“You could build duplexes, quadruplexes, triplexes, high-rise buildings. As a result,” Pinto said, “Tokyo has built more housing in a period than the entire state of California by a multiple.”
This has enabled Tokyo to meet the needs of its population, in terms of keeping housing affordable for both renters and homeowners.
Pinto said light-touch density relies partly on “by-right” zoning, which allows projects that meet all zoning requirements to proceed without going through a discretionary approval process. This, in effect, legalizes small, fast, economical, adaptable and simple additions to housing supply while still accounting for health and safety.
Pinto estimated that if Hawaii were to adopt such policies, Oahu alone could add 26,000 homes over the next 10 years.
On Chang’s “Our Homes” podcast, Pinto’s colleague at the Housing Center, Tobias Peter, said it also would be helpful for Hawaii to make more land available for residential use. Specifically, as the Grassroot Institute of Hawaii has noted, with only 5% of Hawaii land available for residential construction, an increase of only 1 or 2 percentage points would translate to a 20% or 40% increase, respectively, in the land available for housing.

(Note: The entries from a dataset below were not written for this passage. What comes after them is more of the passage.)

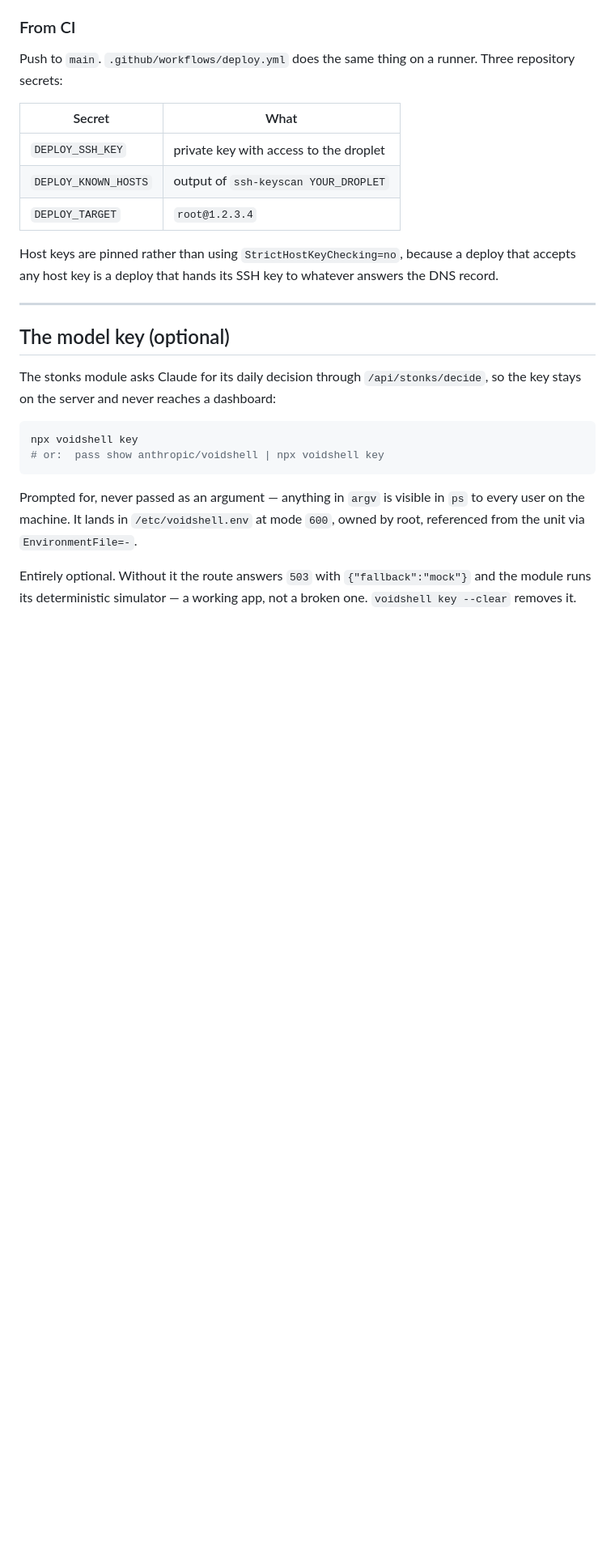
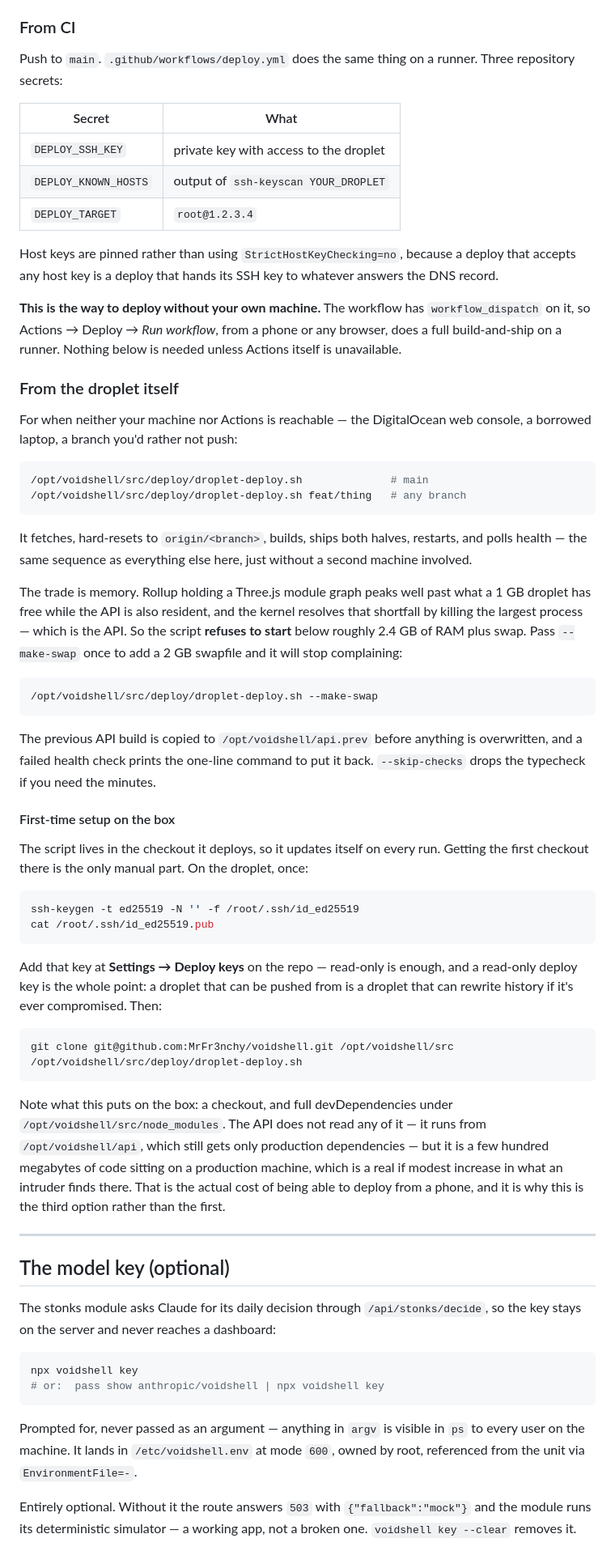
Before and after one commit to MrFr3nchy/voidshell, a Markdown page: DEPLOY.md, the part around one of its changes. Shown at 81% size. Drawn GitHub-style; blank space fills up the shorter version.

Commit message:
docs: document the two ways to deploy without your own machine
workflow_dispatch on the Deploy workflow already covers this and is the
better path; the droplet-side script is the fallback. Also corrects the
"1 GB is enough" line, which the new script would otherwise contradict.

````diff
--- a/DEPLOY.md
+++ b/DEPLOY.md
@@ -142,6 +143,66 @@ Three repository secrets:
 Host keys are pinned rather than using `StrictHostKeyChecking=no`, because a
 deploy that accepts any host key is a deploy that hands its SSH key to whatever
 answers the DNS record.
+
+**This is the way to deploy without your own machine.** The workflow has
+`workflow_dispatch` on it, so Actions → Deploy → *Run workflow*, from a phone
+or any browser, does a full build-and-ship on a runner. Nothing below is needed
+unless Actions itself is unavailable.
+
+### From the droplet itself
+
+For when neither your machine nor Actions is reachable — the DigitalOcean web
+console, a borrowed laptop, a branch you'd rather not push:
+
+```bash
+/opt/voidshell/src/deploy/droplet-deploy.sh              # main
+/opt/voidshell/src/deploy/droplet-deploy.sh feat/thing   # any branch
+```
+
+It fetches, hard-resets to `origin/<branch>`, builds, ships both halves,
+restarts, and polls health — the same sequence as everything else here, just
+without a second machine involved.
+
+The trade is memory. Rollup holding a Three.js module graph peaks well past
+what a 1 GB droplet has free while the API is also resident, and the kernel
+resolves that shortfall by killing the largest process — which is the API. So
+the script **refuses to start** below roughly 2.4 GB of RAM plus swap. Pass
+`--make-swap` once to add a 2 GB swapfile and it will stop complaining:
+
+```bash
+/opt/voidshell/src/deploy/droplet-deploy.sh --make-swap
+```
+
+The previous API build is copied to `/opt/voidshell/api.prev` before anything
+is overwritten, and a failed health check prints the one-line command to put it
+back. `--skip-checks` drops the typecheck if you need the minutes.
+
+#### First-time setup on the box
+
+The script lives in the checkout it deploys, so it updates itself on every run.
+Getting the first checkout there is the only manual part. On the droplet, once:
+
+```bash
+ssh-keygen -t ed25519 -N '' -f /root/.ssh/id_ed25519
+cat /root/.ssh/id_ed25519.pub
+```
+
+Add that key at **Settings → Deploy keys** on the repo — read-only is enough,
+and a read-only deploy key is the whole point: a droplet that can be pushed
+from is a droplet that can rewrite history if it's ever compromised. Then:
+
+```bash
+git clone git@github.com:MrFr3nchy/voidshell.git /opt/voidshell/src
+/opt/voidshell/src/deploy/droplet-deploy.sh
+```
+
+Note what this puts on the box: a checkout, and full devDependencies under
+`/opt/voidshell/src/node_modules`. The API does not read any of it — it runs
+from `/opt/voidshell/api`, which still gets only production dependencies — but
+it is a few hundred megabytes of code sitting on a production machine, which is
+a real if modest increase in what an intruder finds there. That is the actual
+cost of being able to deploy from a phone, and it is why this is the third
+option rather than the first.
 
 ---
 
````
Also changed, not shown: other parts of DEPLOY.md (+2 -1 lines).
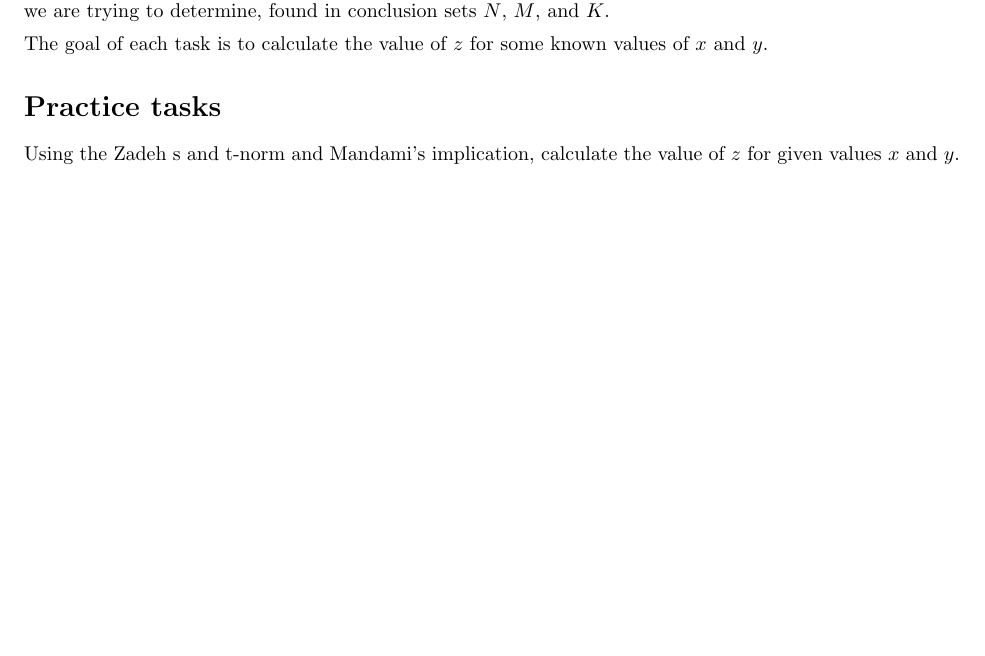
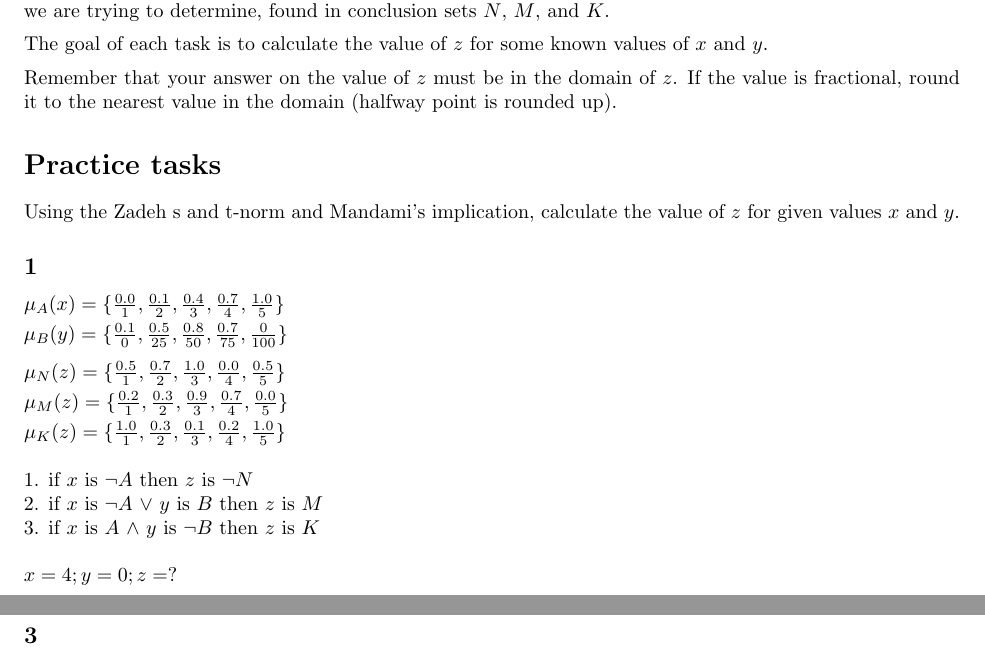
Before and after one commit to eceannmor/ISS-resources, a LaTeX problem sheet (final_test/src/task_2_examples.tex): part of the page before the commit and two parts of pages 1 and 2 of 2 after it, the two joined at a grey line, cut so that both start at the same text, the shorter picture padded with empty space. Compiled offline with pdfLaTeX.

Commit message:
start examples for task 2

```diff
--- a/final_test/src/task_2_examples.tex
+++ b/final_test/src/task_2_examples.tex
@@ -51,8 +51,29 @@ The set of rules is defined in a similar fashion to classical logic:
 Where variables $x$ and $y$ are inputs found in the observation sets $A$ and $B$ respectively, and $z$ is an output we are trying to determine, found in conclusion sets $N$, $M$, and $K$.
 \\[0.5em]
 The goal of each task is to calculate the value of $z$ for some known values of $x$ and $y$.
+\\[0.5em]
+Remember that your answer on the value of $z$ must be in the domain of $z$. If the value is fractional, round it to the nearest value in the domain (halfway point is rounded up).
 
 \section*{Practice tasks}
 Using the Zadeh s and t-norm and Mandami's implication, calculate the value of $z$ for given values $x$ and $y$.
 
+\subsection*{1}
+$\mu_A(x) = \{\frac{0.0}{1}, \frac{0.1}{2}, \frac{0.4}{3}, \frac{0.7}{4}, \frac{1.0}{5}\}$ \\ [0.3em]
+$\mu_B(y) = \{\frac{0.1}{0}, \frac{0.5}{25}, \frac{0.8}{50}, \frac{0.7}{75}, \frac{0}{100}\}$
+\\[0.7em]
+$\mu_N(z) = \{\frac{0.5}{1}, \frac{0.7}{2}, \frac{1.0}{3}, \frac{0.0}{4}, \frac{0.5}{5}\}$ \\ [0.3em]
+$\mu_M(z) = \{\frac{0.2}{1}, \frac{0.3}{2}, \frac{0.9}{3}, \frac{0.7}{4}, \frac{0.0}{5}\}$ \\ [0.3em]
+$\mu_K(z) = \{\frac{1.0}{1}, \frac{0.3}{2}, \frac{0.1}{3}, \frac{0.2}{4}, \frac{1.0}{5}\}$ \\
+
+1. if $x$ is $\neg A$ then $z$ is $\neg N$ \\
+2. if $x$ is $\neg A$ $\lor$ $y$ is $B$ then $z$ is $M$ \\
+3. if $x$ is $A$ $\land$ $y$ is $\neg B$ then $z$ is $K$ \\
+
+$x=4; y=0; z=?$
+
+
+\subsection*{2}
+\subsection*{3}
+
+
 \end{document}
```
Also changed, not shown: final_test/task_2_examples.pdf.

I realize, of course, that there is no such thing as a quick fix to Hawaii’s housing crisis. It is a problem that has been decades in the making, and it is being made worse through fashionable policies like inclusionary zoning.
I also have no doubt that the people who want to use the government to solve the problem are well-meaning. But the data is clear: If we want our children and grandchildren to be able to find affordable homes in Hawaii, we need to liberalize our state and local land-use and zoning regulations.
Keli’i Akina is president and CEO of the Grassroot Institute of Hawaii.